MacArthur (center) with Generals Percival and Wainwright, who were held in a Japanese POW camp. Percival is also in slide 4, surrendering Singapore. Keystone Archive / Getty Images
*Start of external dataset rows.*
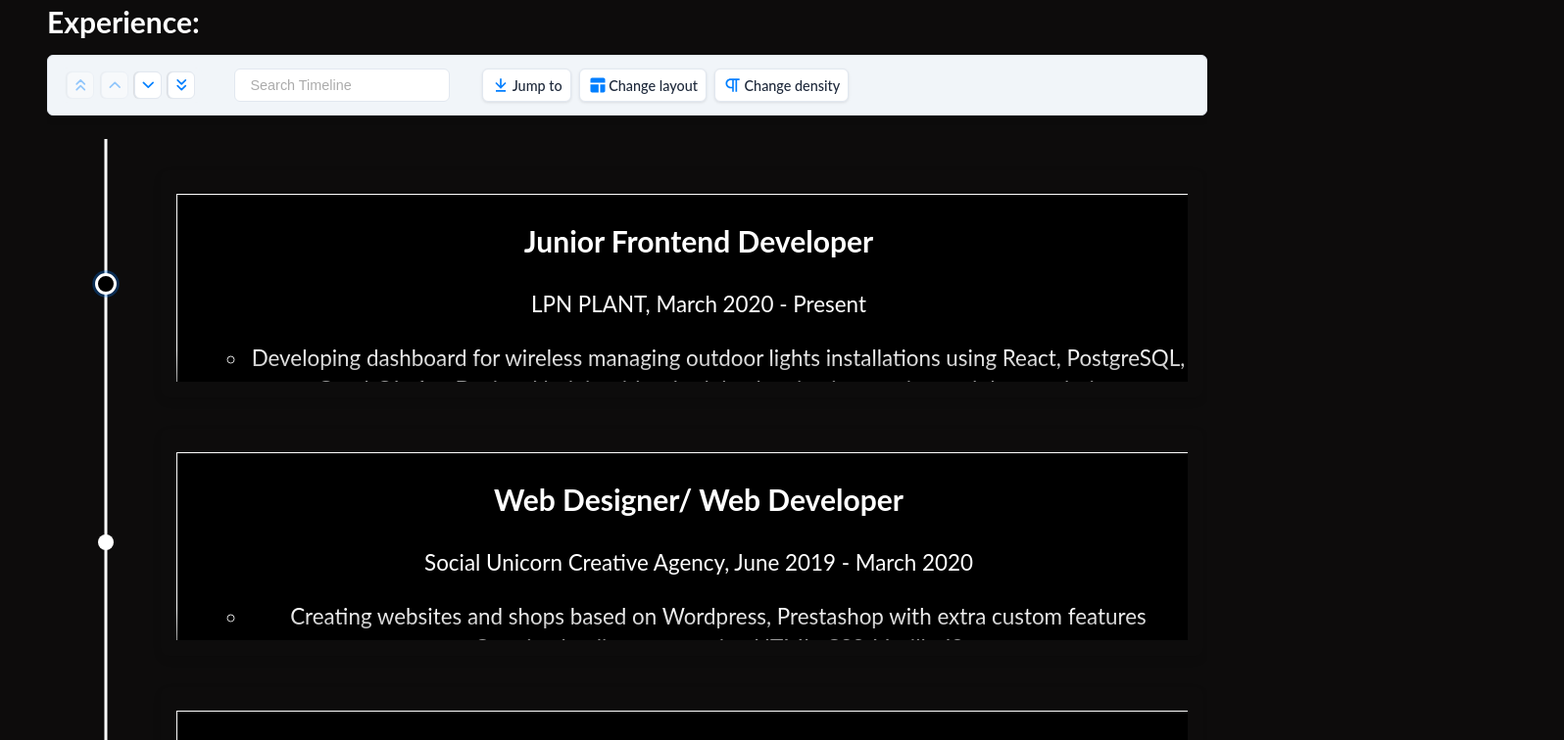
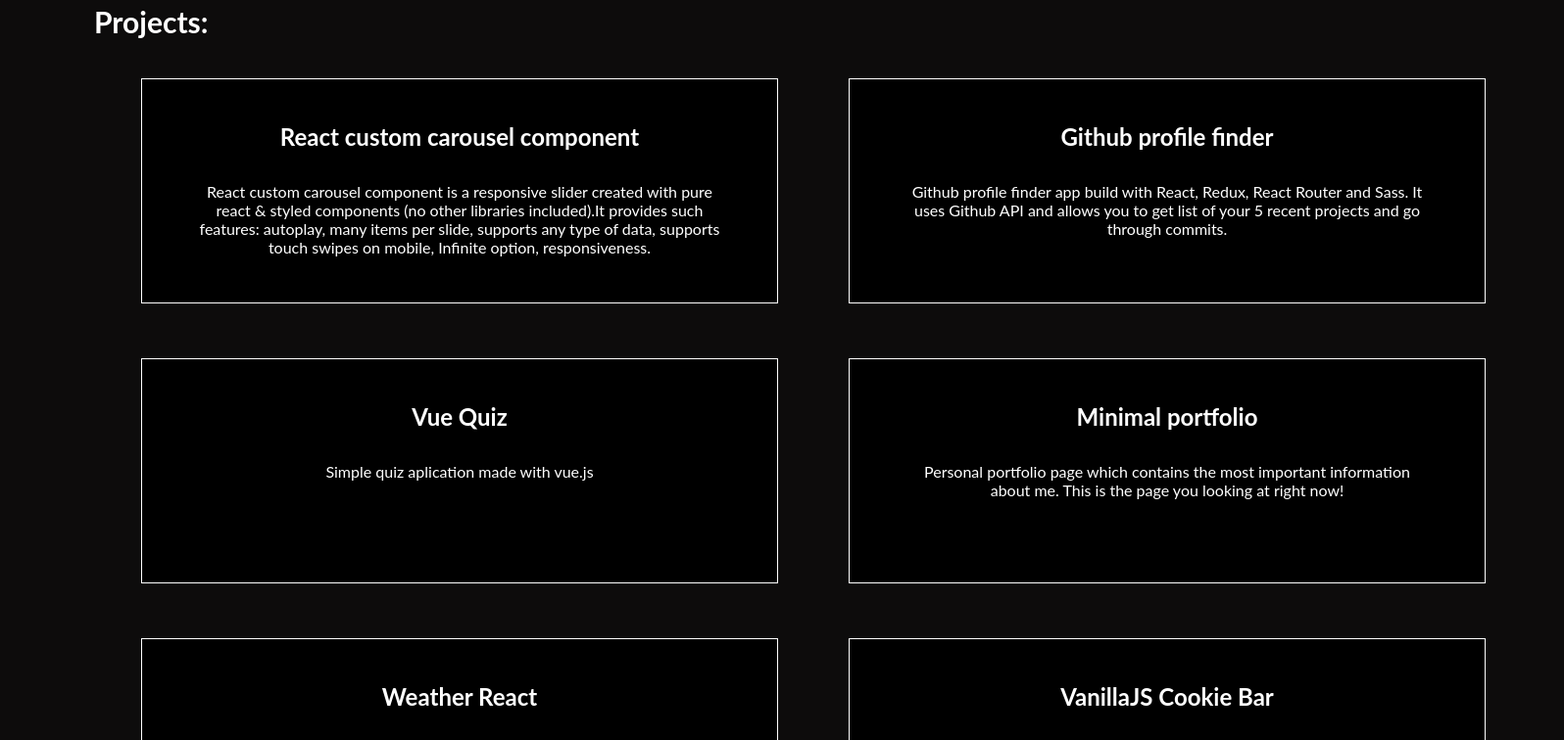
Before and after one commit to dembicki/minimal_portfolio, a React (Create React App) app: page / in a window 1280 px wide. Shown: the part 1220-1976 px from the top of the page at 98% size, 1596 px wide, since content can reach past the window. Built offline with nearby package versions, Linux system fonts and the light colour scheme.

Commit message:
Created projects section

```diff
--- a/src/App.js
+++ b/src/App.js
@@ -20,12 +20,12 @@
       <SectionWrapper title="Tech stack" minHeight="60vh">
         <TechStack />
       </SectionWrapper>
+      <SectionWrapper title="Projects" id="projects">
+        <Projects />
+      </SectionWrapper>
       <SectionWrapper title="Experience" id="experience">
         <Experience />
       </SectionWrapper>
-      {/* <SectionWrapper title="Projects" id="projects">
-        <Projects />
-      </SectionWrapper> */}
       <SectionWrapper title="Contact" id="contact">
         <Contact />
       </SectionWrapper>
--- a/src/components/MainWrapper.jsx
+++ b/src/components/MainWrapper.jsx
@@ -1,12 +1,12 @@
 import React from "react";
 import styled from "styled-components";
-
-const Wrapper = styled.main`
-  margin: 4rem 3rem 4rem 3rem;
-  //TODO: fix this &darr;
-  height: calc(100vh-padding);
-`;
 
 export default function MainWrapper({ children, id }) {
   return <Wrapper id={id}>{children}</Wrapper>;
 }
+
+const Wrapper = styled.main`
+  margin: 4rem 6rem 4rem 6rem;
+  //TODO: fix this &darr;
+  height: calc(100vh-padding);
+`;
--- a/src/components/Navigation.jsx
+++ b/src/components/Navigation.jsx
@@ -98,6 +98,11 @@
               </Link>
             </li>
             <li>
+              <Link to="projects" smooth duration={700} onClick={closeMenu}>
+                Projects
+              </Link>
+            </li>
+            <li>
               <Link to="experience" smooth duration={700} onClick={closeMenu}>
                 Experience
               </Link>
--- /dev/null
+++ b/src/components/ProjectCard.jsx
@@ -0,0 +1,35 @@
+import React from "react";
+import styled from "styled-components";
+
+export default function ProjectCard({ title, description, url }) {
+  return (
+    <Link href={url} target="_blank" noreferrer type="link">
+      <Wrapper>
+        <ProjectTitle>{title}</ProjectTitle>
+        <ProjectDescription>{description}</ProjectDescription>
+      </Wrapper>
+    </Link>
+  );
+}
+
+const Wrapper = styled.div`
+  width: 600px;
+  height: 180px;
+  border: 1px solid white;
+  background-color: black;
+  padding: 1.5rem;
+`;
+
+const ProjectTitle = styled.h1``;
+const ProjectDescription = styled.p`
+  margin: 2rem;
+`;
+
+const Link = styled.a`
+  color: white;
+  padding: 0.5rem 1rem;
+  margin: 1rem;
+  width: 100%;
+  text-decoration: none;
+  cursor: pointer;
+`;
--- a/src/components/Projects.jsx
+++ b/src/components/Projects.jsx
@@ -1,34 +1,22 @@
 import React from "react";
 import styled from "styled-components";
-
-const Wrapper = styled.div``;
-
-const ProjectCard = styled.div`
-  width: 300px;
-  height: 150px;
-  border: 1px solid white;
-  background-color: black;
-`;
-
-const ProjectTitle = styled.h1``;
-const ProjectDescription = styled.p``;
+import ProjectCard from "./ProjectCard";
+import projects from "../data/projects";
 
 export default function Projects() {
-  const ProjectList = [
-    {
-      name: "Project name",
-      description: "project description",
-      link: "project_link",
-    },
-  ];
-
   return (
     <Wrapper>
-      <ProjectCard>
-        <ProjectTitle>Hello</ProjectTitle>
-        <p>Description</p>
-        <button type="button">link</button>
-      </ProjectCard>
+      {projects?.map(({ name, description, url }) => (
+        <ProjectCard title={name} description={description} url={url} />
+      ))}
     </Wrapper>
   );
 }
+
+const Wrapper = styled.div`
+  display: grid;
+  grid-template-columns: 1fr 1fr;
+  column-gap: 0.5rem;
+  row-gap: 0.5rem;
+  margin: 1rem;
+`;
--- /dev/null
+++ b/src/data/projects.js
@@ -0,0 +1,40 @@
+const user = [
+    {
+        id: 0,
+        name: "React custom carousel component",
+        description: "React custom carousel component is a responsive slider created with pure react & styled components (no other libraries included).It provides such features: autoplay, many items per slide, supports any type of data, supports touch swipes on mobile, Infinite option, responsiveness.",
+        url: "https://github.com/dembicki/react-custom-carousel-component",
+    },
+    {
+        id: 1,
+        name: "Github profile finder",
+        description: "Github profile finder app build with React, Redux, React Router and Sass. It uses Github API and allows you to get list of your 5 recent projects and go through commits.",
+        url: "https://github.com/dembicki/github-profile-finder",
+    },
+    {
+        id: 2,
+        name: "Vue Quiz",
+        description: "Simple quiz aplication made with vue.js",
+        url: "https://github.com/dembicki/vue-quiz",
+    },
+    {
+        id: 3,
+        name: "Minimal portfolio",
+        description: "Personal portfolio page which contains the most important information about me. This is the page you looking at right now!",
+        url: "https://github.com/dembicki/minimal_portfolio",
+    },
+    {
+        id: 4,
+        name: "Weather React",
+        description: "Simple forecast app build in React!",
+        url: "https://github.com/dembicki/weather-react",
+    },
+    {
+        id: 5,
+        name: "VanillaJS Cookie Bar",
+        description: "Simple component displays cookies information with config and animation.",
+        url: "https://github.com/dembicki/testBar",
+    }
+]
+
+export default user;
```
General Douglas MacArthur, who escaped Corregidor in the Fall of the Philippines, is reunited with General Wainwright (on the right) who remained behind to command US troops at Bataan.  On the left is General Percival, the British commander who surrendered to the Japanese during the Fall of Singapore.  Percival and Wainwright show signs of more than three years of starvation and toil as Japanese POWs.  MacArthur, in contrast, looks well-fed and perhaps a bit guilty.